* PROVIDED RECORDS *

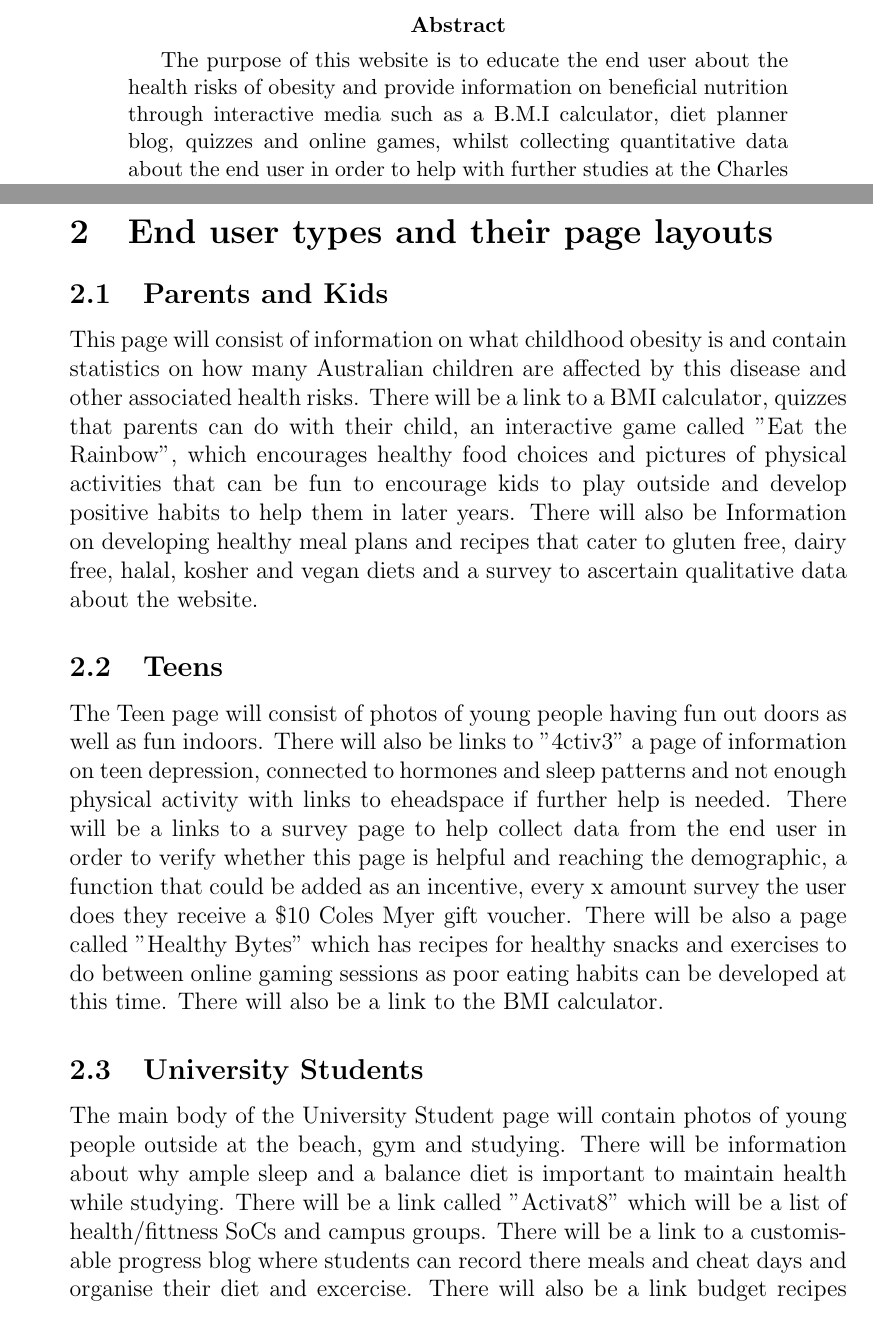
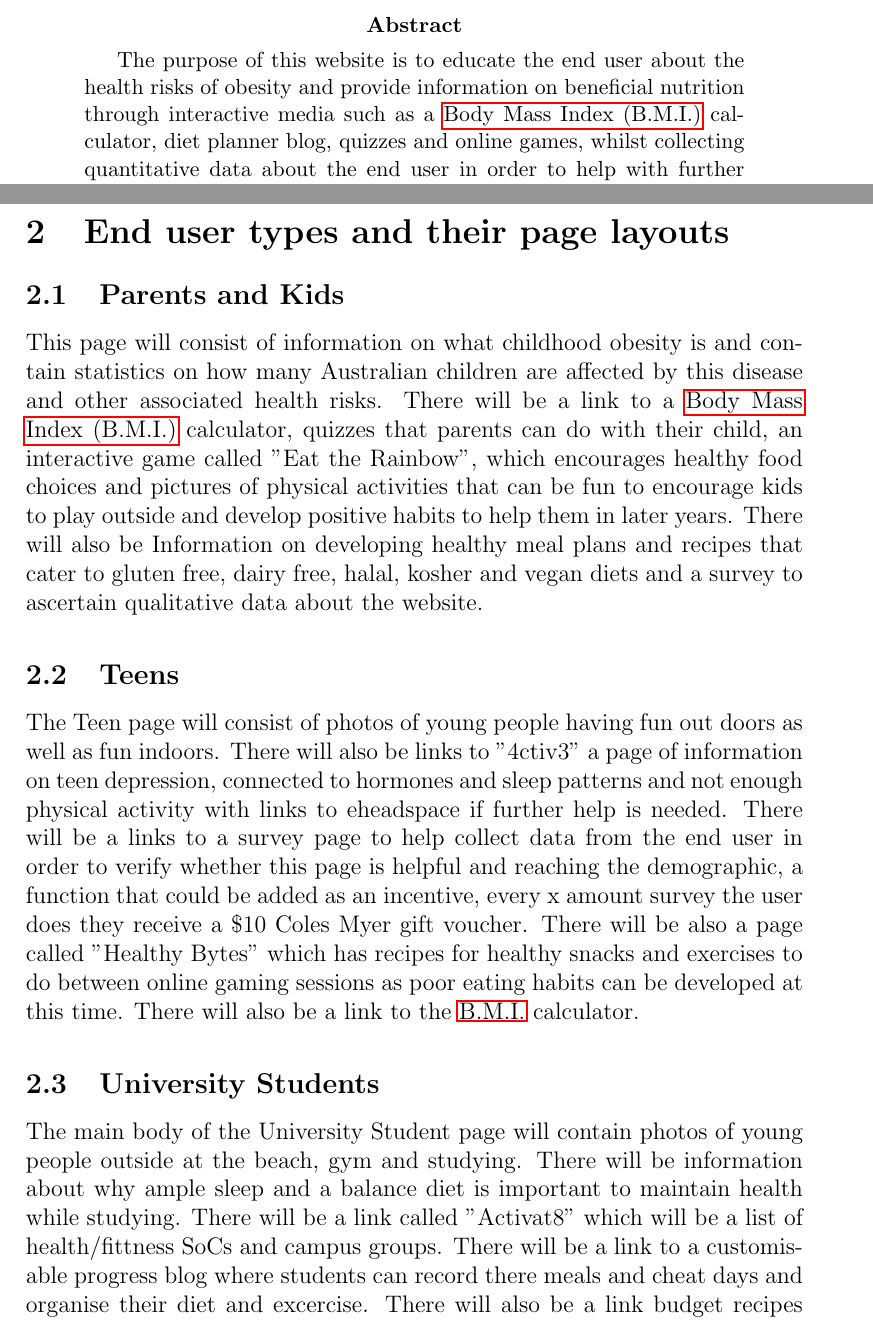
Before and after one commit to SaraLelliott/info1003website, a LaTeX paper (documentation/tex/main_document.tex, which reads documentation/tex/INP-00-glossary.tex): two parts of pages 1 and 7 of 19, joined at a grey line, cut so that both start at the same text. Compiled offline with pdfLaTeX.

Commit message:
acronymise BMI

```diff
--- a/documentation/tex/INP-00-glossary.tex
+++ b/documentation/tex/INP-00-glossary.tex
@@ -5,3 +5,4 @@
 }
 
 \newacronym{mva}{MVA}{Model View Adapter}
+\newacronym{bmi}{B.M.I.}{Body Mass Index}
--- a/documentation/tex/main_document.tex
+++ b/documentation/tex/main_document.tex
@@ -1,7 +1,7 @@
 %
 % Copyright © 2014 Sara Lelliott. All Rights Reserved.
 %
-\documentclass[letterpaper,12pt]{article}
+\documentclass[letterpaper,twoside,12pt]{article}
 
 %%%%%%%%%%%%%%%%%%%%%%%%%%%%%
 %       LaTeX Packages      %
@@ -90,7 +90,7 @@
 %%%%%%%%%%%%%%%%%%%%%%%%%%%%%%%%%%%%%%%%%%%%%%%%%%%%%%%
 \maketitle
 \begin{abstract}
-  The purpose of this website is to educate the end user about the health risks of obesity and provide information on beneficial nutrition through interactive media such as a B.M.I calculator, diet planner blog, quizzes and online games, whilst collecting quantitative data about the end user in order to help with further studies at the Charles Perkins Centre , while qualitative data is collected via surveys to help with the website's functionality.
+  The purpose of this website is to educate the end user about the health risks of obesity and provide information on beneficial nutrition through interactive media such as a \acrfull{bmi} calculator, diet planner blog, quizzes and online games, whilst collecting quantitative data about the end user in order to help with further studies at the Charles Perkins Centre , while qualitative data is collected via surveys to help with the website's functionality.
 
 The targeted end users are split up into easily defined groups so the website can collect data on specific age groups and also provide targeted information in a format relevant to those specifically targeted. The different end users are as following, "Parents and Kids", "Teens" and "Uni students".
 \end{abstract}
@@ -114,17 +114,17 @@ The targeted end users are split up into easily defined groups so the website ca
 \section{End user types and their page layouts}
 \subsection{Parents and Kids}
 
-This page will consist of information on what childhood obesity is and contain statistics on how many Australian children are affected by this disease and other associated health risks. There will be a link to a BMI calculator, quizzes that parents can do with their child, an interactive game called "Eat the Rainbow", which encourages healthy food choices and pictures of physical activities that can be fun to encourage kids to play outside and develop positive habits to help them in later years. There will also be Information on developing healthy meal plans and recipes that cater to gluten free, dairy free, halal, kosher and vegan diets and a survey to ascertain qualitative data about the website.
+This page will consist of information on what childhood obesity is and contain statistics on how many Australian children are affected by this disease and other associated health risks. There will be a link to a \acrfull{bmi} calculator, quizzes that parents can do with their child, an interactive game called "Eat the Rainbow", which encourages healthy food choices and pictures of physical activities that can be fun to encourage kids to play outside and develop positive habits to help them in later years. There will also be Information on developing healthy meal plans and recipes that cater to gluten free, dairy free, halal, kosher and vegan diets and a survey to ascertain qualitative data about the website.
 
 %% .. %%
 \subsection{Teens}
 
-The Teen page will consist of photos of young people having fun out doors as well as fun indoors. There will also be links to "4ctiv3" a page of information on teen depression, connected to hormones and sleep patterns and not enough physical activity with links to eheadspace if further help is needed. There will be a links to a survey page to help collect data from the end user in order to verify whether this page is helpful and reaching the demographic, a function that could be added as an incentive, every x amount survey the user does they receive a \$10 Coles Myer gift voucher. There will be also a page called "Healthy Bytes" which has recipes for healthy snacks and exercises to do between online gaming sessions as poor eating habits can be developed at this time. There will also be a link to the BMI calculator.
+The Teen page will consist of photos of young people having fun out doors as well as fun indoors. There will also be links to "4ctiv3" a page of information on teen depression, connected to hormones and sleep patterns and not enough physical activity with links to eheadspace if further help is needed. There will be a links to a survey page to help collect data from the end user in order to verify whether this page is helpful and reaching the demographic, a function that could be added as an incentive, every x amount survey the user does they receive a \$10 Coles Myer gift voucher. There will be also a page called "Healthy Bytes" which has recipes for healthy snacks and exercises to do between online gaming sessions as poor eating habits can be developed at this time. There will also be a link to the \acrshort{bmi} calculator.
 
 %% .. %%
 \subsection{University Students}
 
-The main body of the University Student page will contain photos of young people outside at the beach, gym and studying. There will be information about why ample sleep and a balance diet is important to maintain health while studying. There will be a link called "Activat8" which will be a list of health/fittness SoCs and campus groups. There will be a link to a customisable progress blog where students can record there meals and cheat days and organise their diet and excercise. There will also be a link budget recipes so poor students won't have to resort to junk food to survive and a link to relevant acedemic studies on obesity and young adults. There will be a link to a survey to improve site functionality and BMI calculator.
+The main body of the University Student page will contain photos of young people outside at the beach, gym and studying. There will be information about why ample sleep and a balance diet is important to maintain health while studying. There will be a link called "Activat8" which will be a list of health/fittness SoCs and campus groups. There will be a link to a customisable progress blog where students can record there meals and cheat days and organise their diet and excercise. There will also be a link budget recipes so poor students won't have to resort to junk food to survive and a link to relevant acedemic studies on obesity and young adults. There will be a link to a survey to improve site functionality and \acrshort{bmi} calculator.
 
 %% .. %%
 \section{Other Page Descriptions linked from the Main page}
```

==

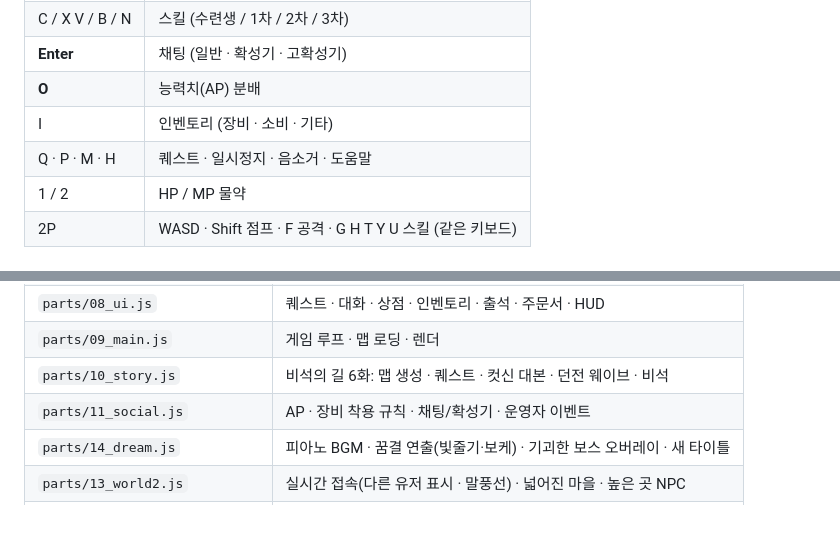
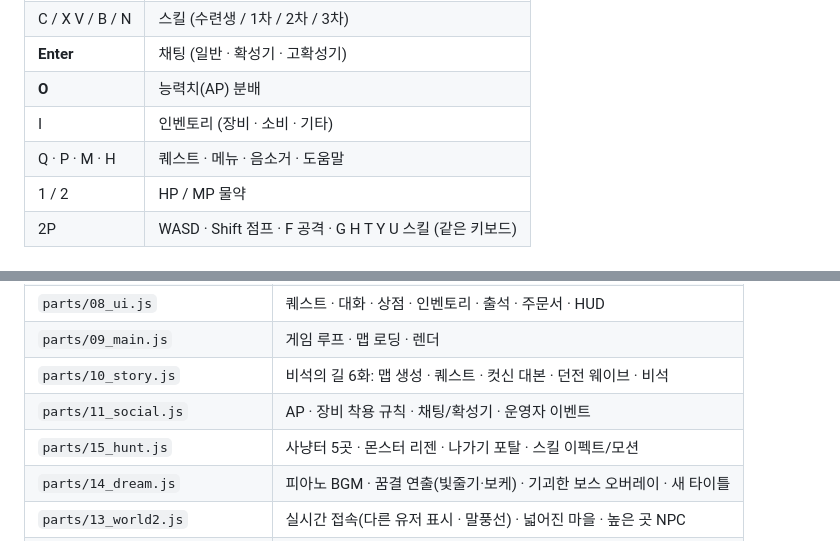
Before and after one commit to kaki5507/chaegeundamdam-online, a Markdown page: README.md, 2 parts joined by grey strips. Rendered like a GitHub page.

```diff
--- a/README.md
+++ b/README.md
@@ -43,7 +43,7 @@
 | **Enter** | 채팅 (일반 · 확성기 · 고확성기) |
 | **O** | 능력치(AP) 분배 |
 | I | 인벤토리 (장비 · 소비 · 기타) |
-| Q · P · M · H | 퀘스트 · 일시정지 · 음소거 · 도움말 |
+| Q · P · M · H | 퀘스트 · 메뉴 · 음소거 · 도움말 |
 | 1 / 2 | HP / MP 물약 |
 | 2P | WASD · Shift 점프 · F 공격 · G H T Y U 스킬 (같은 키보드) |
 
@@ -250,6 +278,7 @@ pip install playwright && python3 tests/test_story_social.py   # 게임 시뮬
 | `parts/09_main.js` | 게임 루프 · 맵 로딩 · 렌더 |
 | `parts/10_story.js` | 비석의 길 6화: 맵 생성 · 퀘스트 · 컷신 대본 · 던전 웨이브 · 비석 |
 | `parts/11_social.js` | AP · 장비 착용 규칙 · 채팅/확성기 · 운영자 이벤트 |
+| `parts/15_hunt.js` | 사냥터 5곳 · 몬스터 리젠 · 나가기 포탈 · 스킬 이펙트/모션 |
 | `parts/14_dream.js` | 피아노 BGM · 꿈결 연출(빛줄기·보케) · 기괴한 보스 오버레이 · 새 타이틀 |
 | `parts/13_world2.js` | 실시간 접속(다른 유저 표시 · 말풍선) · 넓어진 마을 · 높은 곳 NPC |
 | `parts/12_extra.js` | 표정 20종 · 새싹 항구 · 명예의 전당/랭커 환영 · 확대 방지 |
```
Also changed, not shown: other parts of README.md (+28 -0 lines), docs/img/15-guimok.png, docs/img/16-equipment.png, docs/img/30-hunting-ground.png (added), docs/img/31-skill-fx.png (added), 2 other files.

* ASSIGNED TASK *
Search the records for the string "parts", and copy every line that holds it.

* RESPONSE TO THIS EXERCISE *
Before and after one commit to SaraLelliott/info1003website, a LaTeX paper (documentation/tex/main_document.tex, which reads documentation/tex/INP-00-glossary.tex): two parts of pages 1 and 7 of 19, joined at a grey line, cut so that both start at the same text. Compiled offline with pdfLaTeX.
Before and after one commit to kaki5507/chaegeundamdam-online, a Markdown page: README.md, 2 parts joined by grey strips. Rendered like a GitHub page.
 | `parts/09_main.js` | 게임 루프 · 맵 로딩 · 렌더 |
 | `parts/10_story.js` | 비석의 길 6화: 맵 생성 · 퀘스트 · 컷신 대본 · 던전 웨이브 · 비석 |
 | `parts/11_social.js` | AP · 장비 착용 규칙 · 채팅/확성기 · 운영자 이벤트 |
+| `parts/15_hunt.js` | 사냥터 5곳 · 몬스터 리젠 · 나가기 포탈 · 스킬 이펙트/모션 |
 | `parts/14_dream.js` | 피아노 BGM · 꿈결 연출(빛줄기·보케) · 기괴한 보스 오버레이 · 새 타이틀 |
 | `parts/13_world2.js` | 실시간 접속(다른 유저 표시 · 말풍선) · 넓어진 마을 · 높은 곳 NPC |
 | `parts/12_extra.js` | 표정 20종 · 새싹 항구 · 명예의 전당/랭커 환영 · 확대 방지 |
Also changed, not shown: other parts of README.md (+28 -0 lines), docs/img/15-guimok.png, docs/img/16-equipment.png, docs/img/30-hunting-ground.png (added), docs/img/31-skill-fx.png (added), 2 other files.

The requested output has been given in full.